Web page edit records:
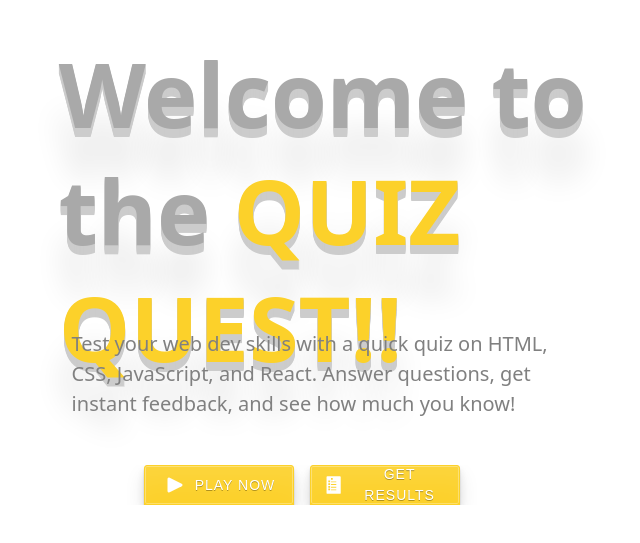
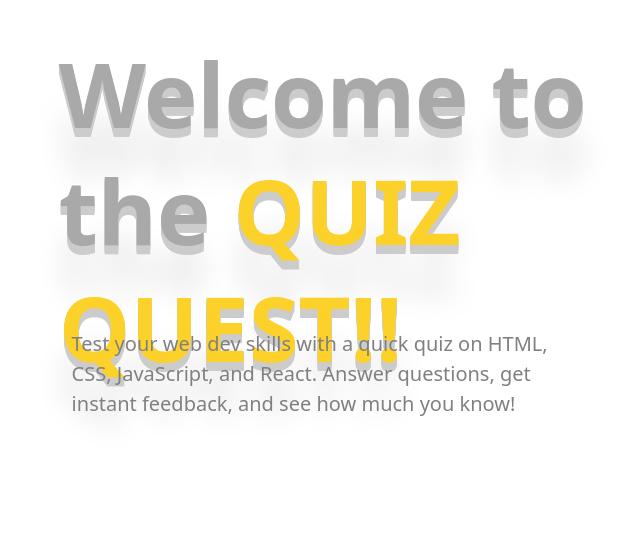
Before and after one commit to Manavpatil3101/Quiz, a Next.js app: page / in a window 1280 px wide. Shown: the part 215-758 px from the top of the page, without its empty margins (530-1170 px from the left). Built offline with nearby package versions, Linux system fonts and the light colour scheme.

Commit message:
Button Changes

```diff
--- a/app/Components/GS_Button/button.js
+++ b/app/Components/GS_Button/button.js
@@ -1,16 +1,26 @@
-'use client'
+'use client';
 
-import React from 'react';
+import React, { useEffect, useState } from 'react';
 import styled from 'styled-components';
 import Link from 'next/link';
 
 const Button = ({ href, text }) => {
+  const [mounted, setMounted] = useState(false);
+
+  useEffect(() => {
+    // Ensures the component only renders on the client
+    setMounted(true);
+  }, []);
+
+  if (!mounted) return null;
+
+  const isPlayNow = text === 'Play Now';
+
   return (
     <StyledWrapper>
       <Link href={href}>
-        <button className="button-with-icon">
-
-          {text === "Play Now" ? (
+        <button className="button-with-icon" type="button">
+          {isPlayNow ? (
             <svg className="icon" id="Play" viewBox="0 0 48 48" xmlns="http://www.w3.org/2000/svg">
               <path className="color000000 svgShape" fill="#ffffff" d="M12 39c-.549 0-1.095-.15-1.578-.447A3.008 3.008 0 0 1 9 36V12c0-1.041.54-2.007 1.422-2.553a3.014 3.014 0 0 1 2.919-.132l24 12a3.003 3.003 0 0 1 0 5.37l-24 12c-.42.21-.885.315-1.341.315z" />
             </svg>
@@ -20,12 +30,11 @@ const Button = ({ href, text }) => {
             </svg>
           )}
           <span className="text">{text}</span>
-
         </button>
       </Link>
     </StyledWrapper>
   );
-}
+};
 
 const StyledWrapper = styled.div`
   .button-with-icon {
@@ -37,7 +46,6 @@ const StyledWrapper = styled.div`
     font-family: "Istok Web", sans-serif;
     letter-spacing: 1px;
     padding: 0 12px;
-    text-align: center;
     width: 150px;
     height: 40px;
     font-size: 14px;
@@ -47,12 +55,11 @@ const StyledWrapper = styled.div`
     outline: none;
     user-select: none;
     cursor: pointer;
+    position: relative;
     transform: translateY(0px);
-    position: relative;
     box-shadow:
       inset 0 30px 30px -15px rgba(255, 255, 255, 0.1),
       inset 0 0 0 1px rgba(255, 255, 255, 0.3),
-      inset 0 1px 20px rgba(0, 0, 0, 0),
       0 3px 0 #fcd12a,
       0 3px 2px rgba(0, 0, 0, 0.2),
       0 5px 10px rgba(0, 0, 0, 0.1),
@@ -75,23 +82,21 @@ const StyledWrapper = styled.div`
     box-shadow:
       inset 0 16px 2px -15px rgba(0, 0, 0, 0),
       inset 0 0 0 1px rgba(255, 255, 255, 0.15),
-      inset 0 1px 20px rgba(0, 0, 0, 0.1),
       0 0 0 #fcd12a,
-      0 0 0 2px rgba(255, 255, 255, 0.5),
-      0 0 0 rgba(0, 0, 0, 0),
-      0 0 0 rgba(0, 0, 0, 0);
+      0 0 0 2px rgba(255, 255, 255, 0.5);
   }
 
   .button-with-icon:hover .text {
     transform: translateX(100px);
   }
+
   .button-with-icon:hover .icon {
     transform: translate(43px);
   }
 
-
   .text {
     transition: all 0.5s ease-in-out;
-  }`;
+  }
+`;
 
 export default Button;
--- a/app/Home.module.css
+++ b/app/Home.module.css
@@ -34,10 +34,7 @@
 }
 
 .btn{
-    position: absolute;
-    top: 85%;
-    transform: translateX(40rem);
-    width: 30%;
+    transform: translateX(7.5%) translateY(-120px);
 }
 
 @-webkit-keyframes text-pop-up-bottom {
```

**Exercise**: Which lines of the entries above contain the word "text"? Copy each of them.

**Response to this task**:
 const Button = ({ href, text }) => {
+  const isPlayNow = text === 'Play Now';
-          {text === "Play Now" ? (
@@ -20,12 +30,11 @@ const Button = ({ href, text }) => {
           <span className="text">{text}</span>
-    text-align: center;
   .button-with-icon:hover .text {
   .text {
 @-webkit-keyframes text-pop-up-bottom {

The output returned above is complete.